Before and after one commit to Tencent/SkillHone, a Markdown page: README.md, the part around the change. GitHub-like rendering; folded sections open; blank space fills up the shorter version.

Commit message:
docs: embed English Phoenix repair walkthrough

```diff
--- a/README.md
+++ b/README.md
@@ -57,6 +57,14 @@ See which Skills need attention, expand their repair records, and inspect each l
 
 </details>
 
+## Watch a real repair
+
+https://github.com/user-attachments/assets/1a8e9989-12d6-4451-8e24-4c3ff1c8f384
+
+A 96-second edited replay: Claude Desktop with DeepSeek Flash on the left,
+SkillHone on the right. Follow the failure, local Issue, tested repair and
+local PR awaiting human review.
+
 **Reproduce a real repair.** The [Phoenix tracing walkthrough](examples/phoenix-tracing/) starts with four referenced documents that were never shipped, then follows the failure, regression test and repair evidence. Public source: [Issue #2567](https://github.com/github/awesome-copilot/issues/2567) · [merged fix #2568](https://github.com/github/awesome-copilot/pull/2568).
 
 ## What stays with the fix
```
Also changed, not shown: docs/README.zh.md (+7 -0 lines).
————————
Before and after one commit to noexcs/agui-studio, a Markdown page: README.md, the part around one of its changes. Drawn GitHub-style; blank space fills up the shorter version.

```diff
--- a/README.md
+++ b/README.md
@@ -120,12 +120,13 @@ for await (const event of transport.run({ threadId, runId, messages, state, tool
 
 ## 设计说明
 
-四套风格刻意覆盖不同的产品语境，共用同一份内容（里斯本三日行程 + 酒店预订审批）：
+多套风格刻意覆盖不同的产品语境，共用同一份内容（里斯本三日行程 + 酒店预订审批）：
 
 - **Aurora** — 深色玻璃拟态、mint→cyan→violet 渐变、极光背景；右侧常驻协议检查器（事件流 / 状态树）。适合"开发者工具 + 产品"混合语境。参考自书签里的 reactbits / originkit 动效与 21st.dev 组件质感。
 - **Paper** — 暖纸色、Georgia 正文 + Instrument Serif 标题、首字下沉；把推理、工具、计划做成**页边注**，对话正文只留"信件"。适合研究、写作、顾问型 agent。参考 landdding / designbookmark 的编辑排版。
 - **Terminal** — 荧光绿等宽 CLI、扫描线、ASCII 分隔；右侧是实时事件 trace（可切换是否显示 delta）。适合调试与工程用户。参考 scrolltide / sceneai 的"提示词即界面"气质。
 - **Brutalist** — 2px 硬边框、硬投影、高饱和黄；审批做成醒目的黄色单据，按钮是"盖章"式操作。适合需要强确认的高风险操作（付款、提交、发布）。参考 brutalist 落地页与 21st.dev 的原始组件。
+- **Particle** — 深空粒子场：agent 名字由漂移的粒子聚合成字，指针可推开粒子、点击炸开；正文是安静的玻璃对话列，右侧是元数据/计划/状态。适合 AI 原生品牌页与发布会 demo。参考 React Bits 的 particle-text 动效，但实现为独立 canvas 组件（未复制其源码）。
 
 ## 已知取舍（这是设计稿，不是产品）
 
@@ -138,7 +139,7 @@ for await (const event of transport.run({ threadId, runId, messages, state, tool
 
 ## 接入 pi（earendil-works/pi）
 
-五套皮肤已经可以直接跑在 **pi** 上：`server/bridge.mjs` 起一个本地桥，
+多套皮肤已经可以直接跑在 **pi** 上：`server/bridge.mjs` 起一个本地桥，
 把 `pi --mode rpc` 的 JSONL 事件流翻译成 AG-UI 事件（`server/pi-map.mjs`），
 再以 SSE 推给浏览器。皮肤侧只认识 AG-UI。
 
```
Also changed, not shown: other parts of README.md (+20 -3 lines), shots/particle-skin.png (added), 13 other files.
————————
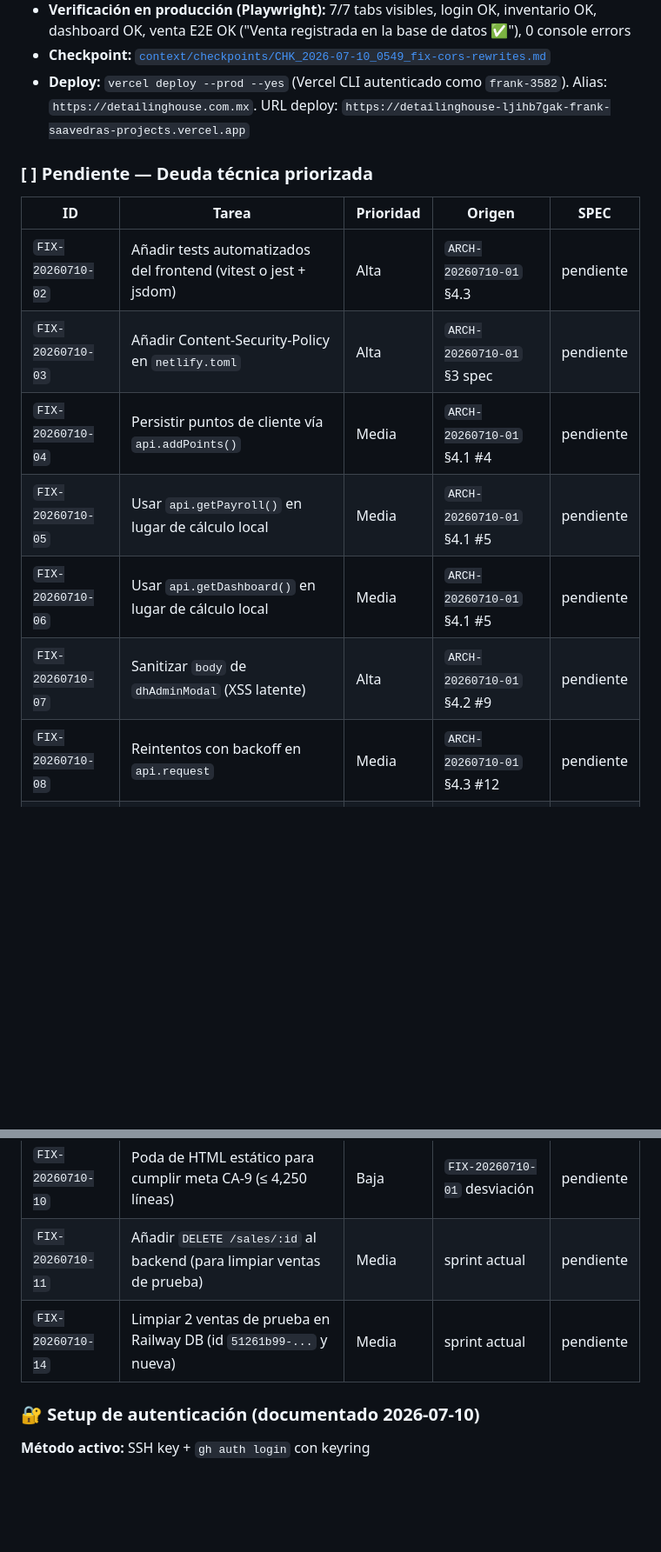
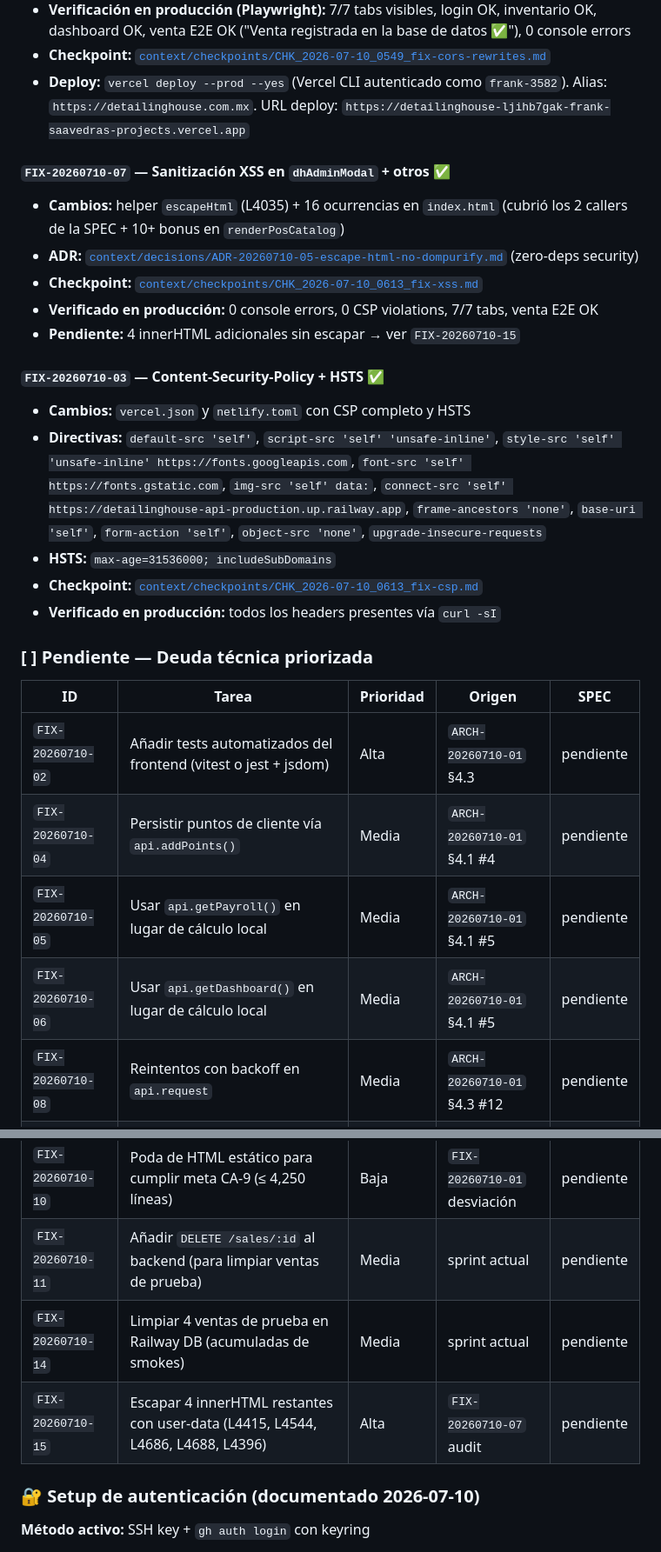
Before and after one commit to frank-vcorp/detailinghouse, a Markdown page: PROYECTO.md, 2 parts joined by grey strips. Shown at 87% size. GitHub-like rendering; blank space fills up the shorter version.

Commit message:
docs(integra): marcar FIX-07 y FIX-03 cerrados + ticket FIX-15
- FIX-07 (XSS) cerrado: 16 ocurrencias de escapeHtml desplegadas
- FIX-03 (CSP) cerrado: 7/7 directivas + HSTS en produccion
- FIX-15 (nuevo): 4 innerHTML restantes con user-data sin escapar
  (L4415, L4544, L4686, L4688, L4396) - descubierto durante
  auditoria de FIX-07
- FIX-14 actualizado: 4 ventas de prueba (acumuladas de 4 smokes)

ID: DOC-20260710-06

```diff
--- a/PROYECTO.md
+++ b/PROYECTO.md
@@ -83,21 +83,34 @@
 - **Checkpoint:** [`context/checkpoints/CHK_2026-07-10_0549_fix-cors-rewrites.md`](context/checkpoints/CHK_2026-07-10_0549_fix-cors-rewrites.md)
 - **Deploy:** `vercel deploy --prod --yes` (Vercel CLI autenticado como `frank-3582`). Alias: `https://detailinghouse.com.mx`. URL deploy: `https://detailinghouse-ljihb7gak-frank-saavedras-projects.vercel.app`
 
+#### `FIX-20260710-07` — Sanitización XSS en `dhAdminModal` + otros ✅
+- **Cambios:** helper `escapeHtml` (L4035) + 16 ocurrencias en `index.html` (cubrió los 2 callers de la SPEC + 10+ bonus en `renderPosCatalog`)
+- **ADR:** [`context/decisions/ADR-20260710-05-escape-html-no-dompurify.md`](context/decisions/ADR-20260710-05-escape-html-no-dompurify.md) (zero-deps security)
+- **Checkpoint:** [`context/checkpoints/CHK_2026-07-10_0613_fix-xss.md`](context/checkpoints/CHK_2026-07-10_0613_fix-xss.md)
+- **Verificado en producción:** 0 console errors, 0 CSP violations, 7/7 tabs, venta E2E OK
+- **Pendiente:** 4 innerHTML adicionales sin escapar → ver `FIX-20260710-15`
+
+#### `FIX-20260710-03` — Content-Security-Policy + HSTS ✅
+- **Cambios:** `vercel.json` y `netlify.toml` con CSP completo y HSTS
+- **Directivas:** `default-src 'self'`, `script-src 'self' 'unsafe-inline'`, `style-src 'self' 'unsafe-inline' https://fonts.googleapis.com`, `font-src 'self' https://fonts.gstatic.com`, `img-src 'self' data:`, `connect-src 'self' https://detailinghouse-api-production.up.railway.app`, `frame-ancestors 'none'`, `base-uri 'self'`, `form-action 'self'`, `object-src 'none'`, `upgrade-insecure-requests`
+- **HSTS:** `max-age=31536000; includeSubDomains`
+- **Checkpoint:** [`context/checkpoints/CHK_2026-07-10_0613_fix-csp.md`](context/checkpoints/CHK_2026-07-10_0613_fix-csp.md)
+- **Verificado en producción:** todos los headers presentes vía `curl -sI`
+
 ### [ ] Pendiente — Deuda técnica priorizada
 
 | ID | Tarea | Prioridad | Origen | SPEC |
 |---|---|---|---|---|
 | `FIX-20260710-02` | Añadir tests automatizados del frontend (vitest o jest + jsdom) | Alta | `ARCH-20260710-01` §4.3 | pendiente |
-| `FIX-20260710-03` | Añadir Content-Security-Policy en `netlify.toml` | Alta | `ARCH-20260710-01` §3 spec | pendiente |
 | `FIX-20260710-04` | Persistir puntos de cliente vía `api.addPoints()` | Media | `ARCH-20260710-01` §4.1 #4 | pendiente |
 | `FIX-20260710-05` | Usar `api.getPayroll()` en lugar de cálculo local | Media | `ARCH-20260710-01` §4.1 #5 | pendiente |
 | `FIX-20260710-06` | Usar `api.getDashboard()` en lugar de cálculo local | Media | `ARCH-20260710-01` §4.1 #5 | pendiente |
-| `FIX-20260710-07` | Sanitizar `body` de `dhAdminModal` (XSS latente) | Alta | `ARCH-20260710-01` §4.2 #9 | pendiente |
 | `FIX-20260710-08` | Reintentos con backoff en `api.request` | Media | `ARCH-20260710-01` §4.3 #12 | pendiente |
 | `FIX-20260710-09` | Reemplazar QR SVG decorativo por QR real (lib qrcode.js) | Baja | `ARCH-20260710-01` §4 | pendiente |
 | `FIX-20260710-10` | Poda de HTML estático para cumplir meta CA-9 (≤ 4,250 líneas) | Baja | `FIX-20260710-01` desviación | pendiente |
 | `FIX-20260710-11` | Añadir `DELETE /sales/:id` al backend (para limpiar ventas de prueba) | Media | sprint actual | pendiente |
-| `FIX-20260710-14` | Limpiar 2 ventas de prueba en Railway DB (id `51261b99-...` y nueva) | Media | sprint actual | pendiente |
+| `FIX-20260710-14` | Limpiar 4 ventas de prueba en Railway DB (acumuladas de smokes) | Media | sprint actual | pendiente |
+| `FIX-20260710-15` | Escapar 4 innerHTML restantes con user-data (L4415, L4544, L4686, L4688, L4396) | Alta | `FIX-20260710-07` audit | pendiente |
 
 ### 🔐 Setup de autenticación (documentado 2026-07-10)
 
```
————————
Would you please copy all lines in the data that contain the word "innerHTML"?

- FIX-15 (nuevo): 4 innerHTML restantes con user-data sin escapar
+- **Pendiente:** 4 innerHTML adicionales sin escapar → ver `FIX-20260710-15`
+| `FIX-20260710-15` | Escapar 4 innerHTML restantes con user-data (L4415, L4544, L4686, L4688, L4396) | Alta | `FIX-20260710-07` audit | pendiente |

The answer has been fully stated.